Coriander is a well-known libido enhancer. Coriander has been around for centuries and has been used to treat a multitude of conditions. Put coriander leaves with several teaspoons of coriander oil in a pot, along with 2 cups of water. Bring the concoction to boil and after it has started boiling, place the lid on and allow to steep for at least 15 minutes. When finished, dispose of the leaves and ingest 2 to 4 tbsp. of the fluid each day.

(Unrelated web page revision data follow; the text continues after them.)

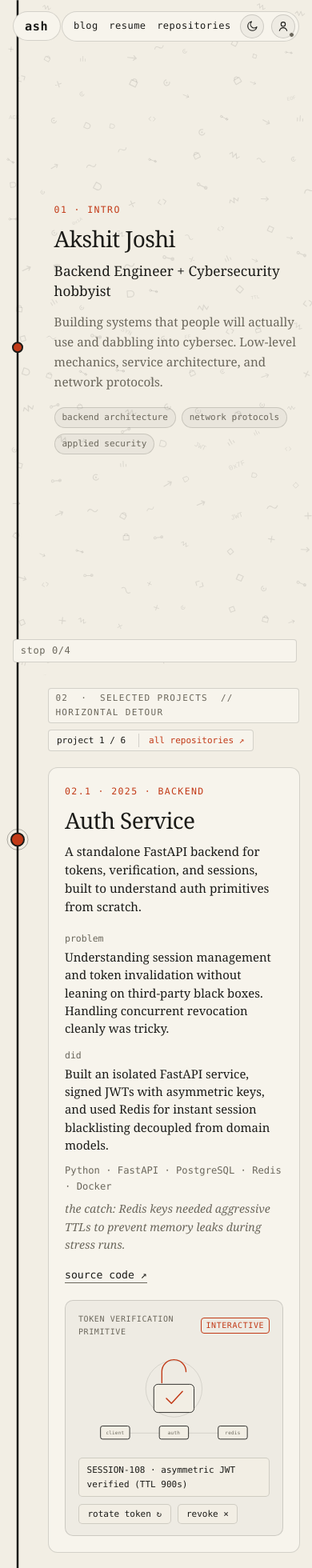
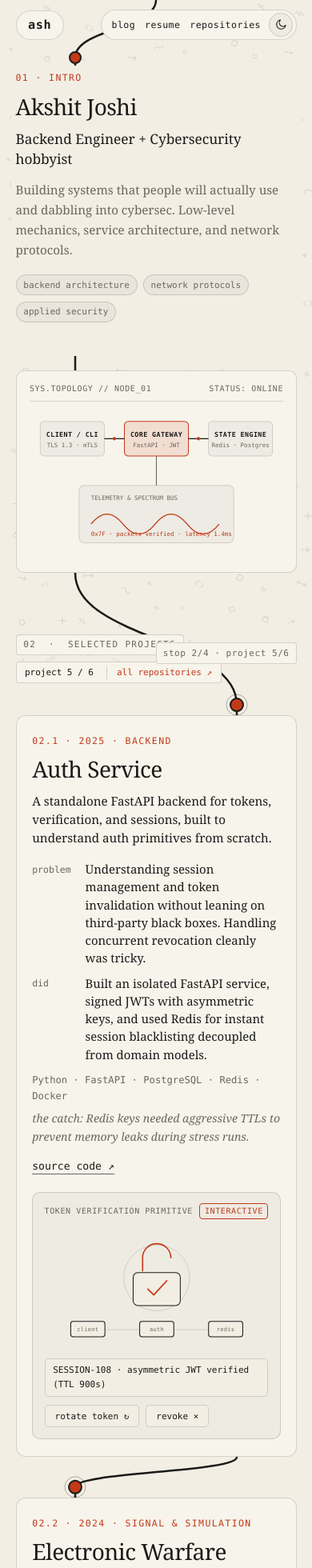
Before and after one commit to joshiakshit/portfolio, a Next.js app: page / in a window 390 px wide. Shown: the top 1960 px of the page at 80% size. Built offline with nearby package versions, Linux system fonts and the light colour scheme.

Commit message:
Enhance responsive design and styling across portfolio components

```diff
--- a/app/styles/archive.css
+++ b/app/styles/archive.css
@@ -120,7 +120,7 @@
 
 .featured-grid {
   display: grid;
-  grid-template-columns: repeat(auto-fill, minmax(310px, 1fr));
+  grid-template-columns: repeat(auto-fill, minmax(min(100%, 300px), 1fr));
   gap: 1.25rem;
 }
 
@@ -326,6 +326,14 @@
 }
 
 @media (max-width: 820px) {
+  .repos-container {
+    padding: 5.25rem 5vw 4rem;
+  }
+
+  .blog-article-body {
+    padding: 1.35rem 1.2rem;
+  }
+
   .repo-row a {
     flex-direction: column;
     gap: 0.4rem;
--- a/app/styles/detour.css
+++ b/app/styles/detour.css
@@ -159,11 +159,55 @@
 .portal-note { font-family: var(--font-mono); font-size: 11px; color: var(--dim); }
 
 @media (max-width: 820px) {
-  .projects-detour { height: auto; padding: 1rem 4vw 2rem; }
-  .projects-sticky { position: static; height: auto; overflow: visible; }
-  .detour-hud { position: static; margin-left: 44px; margin-bottom: 1.25rem; flex-wrap: wrap; gap: 0.5rem; }
-  .projects-track { flex-direction: column; width: 100%; padding: 0 0 0 44px; gap: 2rem; transform: none !important; }
-  .project-station, .station-portal { width: 100%; padding-top: 0; }
-  .station-grid { grid-template-columns: 1fr; padding: 1.25rem; gap: 1.25rem; }
-  .project-detail { grid-template-columns: 1fr; row-gap: 0.15rem; }
+  .projects-detour {
+    height: auto;
+    padding: 2.25rem 5vw 3rem;
+  }
+
+  .projects-sticky {
+    position: static;
+    height: auto;
+    overflow: visible;
+  }
+
+  .detour-hud {
+    position: static;
+    margin: 0 0 2.5rem 0;
+    flex-wrap: wrap;
+    gap: 0.5rem;
+  }
+
+  .detour-kicker-mode {
+    display: none;
+  }
+
+  .projects-track {
+    flex-direction: column;
+    width: 100%;
+    padding: 0;
+    gap: 3.15rem;
+    transform: none !important;
+  }
+
+  .project-station,
+  .station-portal {
+    width: 100%;
+    padding-top: 0;
+  }
+
+  .station-grid {
+    grid-template-columns: 1fr;
+    padding: 1.35rem 1.2rem;
+    gap: 1.25rem;
+  }
+
+  .project-detail {
+    grid-template-columns: 56px 1fr;
+    column-gap: 0.65rem;
+    margin-bottom: 0.55rem;
+  }
+
+  .portal-card {
+    padding: 1.5rem 1.3rem;
+  }
 }
--- a/app/styles/nav.css
+++ b/app/styles/nav.css
@@ -152,13 +152,42 @@
 }
 
 @media (max-width: 820px) {
-  .top-nav { padding: 0.85rem 4vw; }
+  .top-nav {
+    padding: 0.75rem 5vw;
+  }
+
+  .nav-brand,
+  .nav-right,
+  .progress-hud {
+    backdrop-filter: blur(8px);
+    -webkit-backdrop-filter: blur(8px);
+  }
+
   .nav-right {
     gap: 0.55rem;
-    padding: 0.2rem 0.3rem 0.2rem 0.7rem;
+    padding: 0.2rem 0.3rem 0.2rem 0.75rem;
   }
+
   .progress-hud {
-    bottom: 1rem;
-    left: 1rem;
+    bottom: 0.9rem;
+    right: 5vw;
+    left: auto;
+    font-size: 11px;
+    padding: 0.22rem 0.5rem;
   }
 }
+
+@media (max-width: 480px) {
+  .nav-profile {
+    display: none;
+  }
+
+  .nav-right {
+    gap: 0.45rem;
+    padding: 0.2rem 0.25rem 0.2rem 0.65rem;
+  }
+
+  .nav-link {
+    font-size: 11.5px;
+  }
+}
--- a/app/styles/route.css
+++ b/app/styles/route.css
@@ -336,9 +336,109 @@ html.js .stop .txt.is-visible > *:nth-child(6) { transition-delay: 325ms; }
 }
 
 @media (max-width: 820px) {
-  .stop, #stop-3, #stop-4 { grid-template-columns: 36px 1fr; padding: 2.5rem 4vw; gap: 0.5rem; }
-  .stop .anchor { grid-column: 1 !important; grid-row: 1 !important; min-height: 40px; }
-  .anchor-schematic, .branches-group, .horiz-svg, .recap-sep { display: none; }
-  .stop .txt { grid-column: 2 !important; grid-row: 1 !important; padding-left: 0.5rem; max-width: 100%; }
-  .recap-link { flex-direction: column; align-items: flex-start; gap: 0.15rem; }
+  .stop,
+  #stop-1,
+  #stop-3,
+  #stop-4 {
+    grid-template-columns: 1fr;
+    min-height: auto;
+    padding: 3rem 5vw;
+    gap: 1.5rem;
+  }
+
+  #stop-1 {
+    padding-top: 5.5rem;
+    padding-bottom: 2.5rem;
+  }
+
+  #stop-3 {
+    padding-top: 3.25rem;
+    padding-bottom: 3rem;
+  }
+
+  #stop-4 {
+    padding-top: 3.25rem;
+    padding-bottom: 5.5rem;
+  }
+
+  .stop .txt {
+    grid-column: 1 !important;
+    grid-row: auto !important;
+    padding-left: 0;
+    max-width: 100%;
+    order: 1;
+  }
+
+  .stop .anchor {
+    grid-column: 1 !important;
+    grid-row: auto !important;
+    min-height: auto;
+    order: 2;
+  }
+
+  #stop-4 .anchor {
+    display: none;
+  }
+
+  .anchor-schematic {
+    max-width: 100%;
+  }
+
+  .intro-schematic,
+  .skills-schematic {
+    transform: none;
+  }
+
+  .branches-group,
+  .horiz-svg,
+  .recap-sep {
+    display: none;
+  }
+
+  #stop-1 .txt,
+  #stop-3 .stop-tag,
+  #stop-3 .stop-title,
+  #stop-3 .stop-lead,
+  #stop-3 .stop-body,
+  #stop-4 .stop-tag,
+  #stop-4 .recap-lead {
+    background-color: var(--bg);
+    box-shadow: 0 0 0 6px var(--bg);
+    border-radius: 6px;
+  }
+
+  .scroll-hint {
+    margin-top: 1.1rem;
+  }
+
+  .skills-domains {
+    gap: 1.15rem;
+    margin-top: 1.25rem;
+  }
+
+  .recap-lead {
+    margin-bottom: 1.5rem;
+  }
+
+  .recap-wide-grid {
+    padding: 1.35rem 1.25rem;
+    gap: 1.5rem;
+  }
+
+  .email-action {
+    font-size: clamp(1rem, 4.6vw, 1.35rem);
+    word-break: normal;
+    overflow-wrap: anywhere;
+  }
+
+  .secondary-links {
+    gap: 1rem;
+    margin-top: 1rem;
+  }
+
+  .recap-link {
+    flex-direction: column;
+    align-items: flex-start;
+    gap: 0.15rem;
+  }
 }
--- a/app/styles/sketches.css
+++ b/app/styles/sketches.css
@@ -175,3 +175,15 @@
   opacity: 0.45;
   cursor: not-allowed;
 }
+
+@media (max-width: 820px) {
+  .project-sketch {
+    padding: 0.85rem 0.9rem;
+    gap: 0.6rem;
+  }
+
+  .sketch-btn {
+    padding: 0.42rem 0.75rem;
+    font-size: 11px;
+  }
+}
--- a/components/route/projects-detour.tsx
+++ b/components/route/projects-detour.tsx
@@ -43,7 +43,8 @@ export function ProjectsDetour() {
       <div id="projects-sticky" className="projects-sticky">
         <div className="detour-hud">
           <span className="detour-kicker">
-            02 &nbsp;·&nbsp; SELECTED PROJECTS &nbsp;//&nbsp; HORIZONTAL DETOUR
+            02 &nbsp;·&nbsp; SELECTED PROJECTS
+            <span className="detour-kicker-mode"> &nbsp;//&nbsp; HORIZONTAL DETOUR</span>
           </span>
           <div className="detour-progress-wrap">
             <span id="detour-counter" className="detour-counter">
@@ -96,7 +97,7 @@ export function ProjectsDetour() {
                 </ExternalLink>
               </div>
               <p className="portal-note">
-                ↓ keep scrolling — the line continues down from here toward skills &amp; contact
+                ↓ keep scrolling — the line continues down toward skills &amp; contact
               </p>
             </div>
           </article>
--- a/components/route/use-route-scroll.ts
+++ b/components/route/use-route-scroll.ts
@@ -5,6 +5,7 @@ import { featuredProjects } from '@/lib/project-catalog';
 import { SKILL_BRANCHES } from '@/lib/site-data';
 import {
   buildHorizWavePath,
+  buildMobileWeavePath,
   EMPTY_SAMPLE_TABLE,
   lookupPath,
   type PathSampleTable,
@@ -18,6 +19,15 @@ const CONFIG = {
   introDelayMs: 200,
   hintDelayMs: 2400,
   slidePortion: 0.78,
+};
+
+type MobileStation = {
+  x: number;
+  y: number;
+  kind: 'intro' | 'project' | 'portal' | 'skills' | 'recap';
+  projectIndex?: number;
+  circle: SVGCircleElement;
+  txtEl: Element | null;
 };
 
 const byId = <T extends Element = HTMLElement>(id: string) =>
@@ -71,6 +81,7 @@ export function useRouteScroll(wrapperRef: RefObject<HTMLElement | null>) {
     let hCircles: SVGCircleElement[] = [];
     let hReachedState: boolean[] = [];
     let skillBranchEls: SVGGElement[] = [];
+    let mobileStations: MobileStation[] = [];
 
     let isDesktopHoriz = false;
     let topTable: PathSampleTable = EMPTY_SAMPLE_TABLE;
@@ -91,6 +102,8 @@ export function useRouteScroll(wrapperRef: RefObject<HTMLElement | null>) {
     let skillsBranchesDrawn = false;
     let prevHudText = '';
     let prevCounterText = '';
+    let lastMeasuredW = 0;
+    let lastMeasuredH = 0;
 
     const setHudText = (txt: string) => {
       if (progressEl && prevHudText !== txt) {
@@ -114,6 +127,9 @@ export function useRouteScroll(wrapperRef: RefObject<HTMLElement | null>) {
       const wRect = wrapper!.getBoundingClientRect();
       const wrapperW = wrapper!.offsetWidth;
       const wrapperH = wrapper!.scrollHeight;
+      lastMeasuredW = wrapperW;
+      lastMeasuredH = wrapperH;
+
       svg!.setAttribute('width', String(wrapperW));
       svg!.setAttribute('height', String(wrapperH));
       svg!.setAttribute('viewBox', `0 0 ${wrapperW} ${wrapperH}`);
@@ -126,35 +142,96 @@ export function useRouteScroll(wrapperRef: RefObject<HTMLElement | null>) {
       hCircles = [];
       hReachedState = [];
       skillBranchEls = [];
+      mobileStations = [];
 
       if (!isDesktopHoriz) {
         ghostBottom!.setAttribute('d', '');
         drawnBottom!.setAttribute('d', '');
-        const mobilePts = Array.from(
-          document.querySelectorAll('#stop-1 .anchor, .project-station, #stop-3 .anchor, #stop-4 .anchor'),
-        ).map((el) => {
-          const r = el.getBoundingClientRect();
-          return {
-            x: 22,
-            y: r.top - wRect.top + Math.min(r.height * 0.5, 90),
-            isProj: el.classList.contains('project-station'),
-          };
+
+        const leftX = Math.max(36, Math.round(wrapperW * 0.24));
+        const rightX = Math.min(wrapperW - 36, Math.round(wrapperW * 0.76));
+        const waypoints: { x: number; y: number }[] = [];
+
+        const addMobileStation = (
+          x: number,
+          y: number,
+          kind: MobileStation['kind'],
+          txtEl: Element | null,
+          projectIndex?: number,
+        ) => {
+          const isProj = kind === 'project' || kind === 'portal';
+          const g = svgEl('g');
+          if (isProj) {
+            g.appendChild(
+              svgEl('circle', { class: 'project-ring', cx: x, cy: y.toFixed(1), r: 13 }),
+            );
+          }
+          const circle = svgEl('circle', {
+            class: 'node-circle',
+            cx: x,
+            cy: y.toFixed(1),
+            r: isProj ? 8 : 7,
+          });
+          g.appendChild(circle);
+          nodesGroup!.appendChild(g);
+          waypoints.push({ x, y });
+          mobileStations.push({ x, y, kind, projectIndex, circle, txtEl });
+        };
+
+        // Stop 1: Intro
+        if (stop1Txt) {
+          const r1 = stop1Txt.getBoundingClientRect();
+          const y1 = Math.max(52, r1.top - wRect.top - 16);
+          addMobileStation(leftX, y1, 'intro', stop1Txt);
+          const introSch = document.querySelector('#stop-1 .intro-schematic') || stop1Txt;
+          const schRect = introSch.getBoundingClientRect();
+          waypoints.push({ x: leftX, y: schRect.bottom - wRect.top });
+        }
+
+        // Stop 2: Project stations & Portal card
+        const stations = Array.from(document.querySelectorAll('.project-station'));
+        stations.forEach((st, idx) => {
+          const card = st.querySelector('.station-grid, .portal-card') || st;
+          const cr = card.getBoundingClientRect();
+          const stX = idx % 2 === 0 ? rightX : leftX;
+          const nodeY = cr.top - wRect.top - 13;
+          const isPortal = idx >= featuredProjects.length;
+          addMobileStation(
+            stX,
+            nodeY,
+            isPortal ? 'portal' : 'project',
+            st.querySelector('.txt'),
+            isPortal ? undefined : idx,
+          );
+          waypoints.push({ x: stX, y: cr.bottom - wRect.top });
         });
-        if (!mobilePts.length) return;
 
-        let d = 'M 22 0';
-        let prev = { x: 22, y: 0 };
-        for (const pt of mobilePts) {
-          const my = ((prev.y + pt.y) * 0.5).toFixed(1);
-          d += ` C ${prev.x} ${my}, ${pt.x} ${my}, ${pt.x} ${pt.y.toFixed(1)}`;
-          prev = pt;
-          const g = svgEl('g');
-          if (pt.isProj) g.appendChild(svgEl('circle', { class: 'project-ring', cx: pt.x, cy: pt.y.toFixed(1), r: 13 }));
-          g.appendChild(svgEl('circle', { class: 'node-circle is-reached', cx: pt.x, cy: pt.y.toFixed(1), r: pt.isProj ? 8 : 6 }));
-          nodesGroup!.appendChild(g);
+        // Stop 3: Skills & Stack Schematic
+        if (stop3Txt) {
+          const lastX = waypoints.length ? waypoints[waypoints.length - 1].x : rightX;
+          const stop3X = lastX === leftX ? rightX : leftX;
+          const r3 = stop3Txt.getBoundingClientRect();
+          const y3 = r3.top - wRect.top - 14;
+          addMobileStation(stop3X, y3, 'skills', stop3Txt);
+          const skillsSch = document.querySelector('#stop-3 .skills-schematic') || stop3Txt;
+          const sch3Rect = skillsSch.getBoundingClientRect();
+          waypoints.push({ x: stop3X, y: sch3Rect.bottom - wRect.top });
         }
-        topTable = setPathAndSample(ghostTop!, drawnTop!, d, 12);
-        document.querySelectorAll('.stop .txt, .project-station .txt').forEach((el) => el.classList.add('is-visible'));
+
+        // Stop 4: Recap & Contact
+        if (stop4Txt) {
+          const lastX = waypoints.length ? waypoints[waypoints.length - 1].x : leftX;
+          const stop4X = lastX === leftX ? rightX : leftX;
+          const r4 = stop4Txt.getBoundingClientRect();
+          const y4 = r4.top - wRect.top - 14;
+          addMobileStation(stop4X, y4, 'recap', stop4Txt);
+          const recapCard = document.querySelector('#stop-4 .recap-wide-grid') || stop4Txt;
+          const rcRect = recapCard.getBoundingClientRect();
+          waypoints.push({ x: stop4X, y: rcRect.top - wRect.top + 24 });
+        }
+
+        const d = buildMobileWeavePath(waypoints, wrapperW * 0.5);
+        topTable = setPathAndSample(ghostTop!, drawnTop!, d, 10);
         return;
       }
 
@@ -261,9 +338,52 @@ export function useRouteScroll(wrapperRef: RefObject<HTMLElement | null>) {
 
       if (!isDesktopHoriz) {
         const s = lookupPath(topTable, 'Y', docY);
-        clipRectTop!.setAttribute('height', s.y.toFixed(1));
+        clipRectTop!.setAttribute('height', (s.y + 4).toFixed(1));
+        clipRectBottom!.setAttribute('height', '0');
+        tipCircle!.style.opacity = '1';
+        horizTip!.style.opacity = '0';
         tipCircle!.setAttribute('cx', s.x.toFixed(1));
         tipCircle!.setAttribute('cy', s.y.toFixed(1));
+
+        let activeMobileStation: MobileStation | null = null;
+        let activeProjIdx = 0;
+        let reachedPortal = false;
+
+        for (const st of mobileStations) {
+          const reached = docY >= st.y - 4;
+          st.circle.classList.toggle('is-reached', reached);
+          if (docY >= st.y - vh * CONFIG.textLead) {
+            st.txtEl?.classList.add('is-visible');
+          }
+          if (reached) {
+            activeMobileStation = st;
+            if (st.kind === 'project' && st.projectIndex !== undefined) {
+              activeProjIdx = st.projectIndex;
+              reachedPortal = false;
+            } else if (st.kind === 'portal') {
+              reachedPortal = true;
+            }
+          }
+        }
+
+        const total = featuredProjects.length;
+        setCounterText(
+          reachedPortal ? 'all repositories' : `project ${activeProjIdx + 1} / ${total}`,
+        );
+
+        if (!activeMobileStation) {
+          setHudText('stop 0/4');
+        } else if (activeMobileStation.kind === 'intro') {
+          setHudText('stop 1/4 · intro');
+        } else if (activeMobileStation.kind === 'project') {
+          setHudText(`stop 2/4 · project ${(activeMobileStation.projectIndex ?? 0) + 1}/${total}`);
+        } else if (activeMobileStation.kind === 'portal') {
+          setHudText('stop 2/4 · all repositories');
+        } else if (activeMobileStation.kind === 'skills') {
+          setHudText('stop 3/4 · skills');
+        } else {
+          setHudText('end of the line');
+        }
         return;
       }
 
@@ -367,25 +487,55 @@ export function useRouteScroll(wrapperRef: RefObject<HTMLElement | null>) {
     };
 
     const onResize = () => {
+      const curW = wrapper!.offsetWidth;
+      const curH = wrapper!.scrollHeight;
+      if (
+        !isDesktopHoriz &&
+        window.innerWidth <= 820 &&
+        curW === lastMeasuredW &&
+        Math.abs(curH - lastMeasuredH) < 4
+      ) {
+        render(window.scrollY || window.pageYOffset || 0);
+        return;
+      }
       measure();
       render(window.scrollY || window.pageYOffset || 0);
     };
 
     document.querySelectorAll('.project-station .txt').forEach((el) => el.classList.add('is-visible'));
-    onResize();
+    measure();
+    render(window.scrollY || window.pageYOffset || 0);
 
     const introTimer = window.setTimeout(() => stop1Txt?.classList.add('is-visible'), CONFIG.introDelayMs);
     const hintTimer = window.setTimeout(() => {
       if (!userScrolled) scrollHint?.classList.add('is-visible');
     }, CONFIG.hintDelayMs);
 
+    const ro =
+      typeof ResizeObserver !== 'undefined'
+        ? new ResizeObserver(() => {
+            if (
+              wrapper!.offsetWidth !== lastMeasuredW ||
+              Math.abs(wrapper!.scrollHeight - lastMeasuredH) >= 4
+            ) {
+              measure();
+              render(window.scrollY || window.pageYOffset || 0);
+            }
+          })
+        : null;
+    ro?.observe(wrapper);
+
     window.addEventListener('scroll', onScroll, { passive: true });
     window.addEventListener('resize', onResize);
-    document.fonts?.ready?.then(onResize);
+    document.fonts?.ready?.then(() => {
+      measure();
+      render(window.scrollY || window.pageYOffset || 0);
+    });
 
     return () => {
       clearTimeout(introTimer);
       clearTimeout(hintTimer);
+      ro?.disconnect();
       window.removeEventListener('scroll', onScroll);
       window.removeEventListener('resize', onResize);
     };
--- a/lib/svg-path.ts
+++ b/lib/svg-path.ts
@@ -88,3 +88,18 @@ export function buildHorizWavePath(entryX: number, horizLineY: number, stationRe
   const exitX = stationRelX[stationRelX.length - 1];
   return `${d} L ${exitX.toFixed(1)} ${vh.toFixed(1)}`;
 }
+
+export function buildMobileWeavePath(
+  waypoints: ReadonlyArray<{ x: number; y: number }>,
+  startX: number,
+): string {
+  if (!waypoints.length) return '';
+  let d = `M ${startX.toFixed(1)} 0`;
+  let prev = { x: startX, y: 0 };
+  for (const pt of waypoints) {
+    const my = ((prev.y + pt.y) * 0.5).toFixed(1);
+    d += ` C ${prev.x.toFixed(1)} ${my}, ${pt.x.toFixed(1)} ${my}, ${pt.x.toFixed(1)} ${pt.y.toFixed(1)}`;
+    prev = pt;
+  }
+  return d;
+}
```
Also changed, not shown: 1 other file (tests, documents, lock files or other folders).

Black raisins are a less frequently used treatment for libido issues. Raisins with milk can boost your libido in no time--simply place black raisins in a pan, cover them with milk and boil them until you achieve a rolling boil. The raisins will absorb the milk and become swollen. Once the raisins are done boiling, dispose of the milk and keep only the raisins. Eating four rations (of one cup each), three times a day, may increase your libido greatly.
Depending on how serious the lack of libido is, it may take several days until you start to see results. Do not start any homeopathic or natural treatments until you have first consulted with your medical professional. Many herbal supplements and natural remedies have not been tested and proven effective through clinical trials approved by the Food and Drug Administration.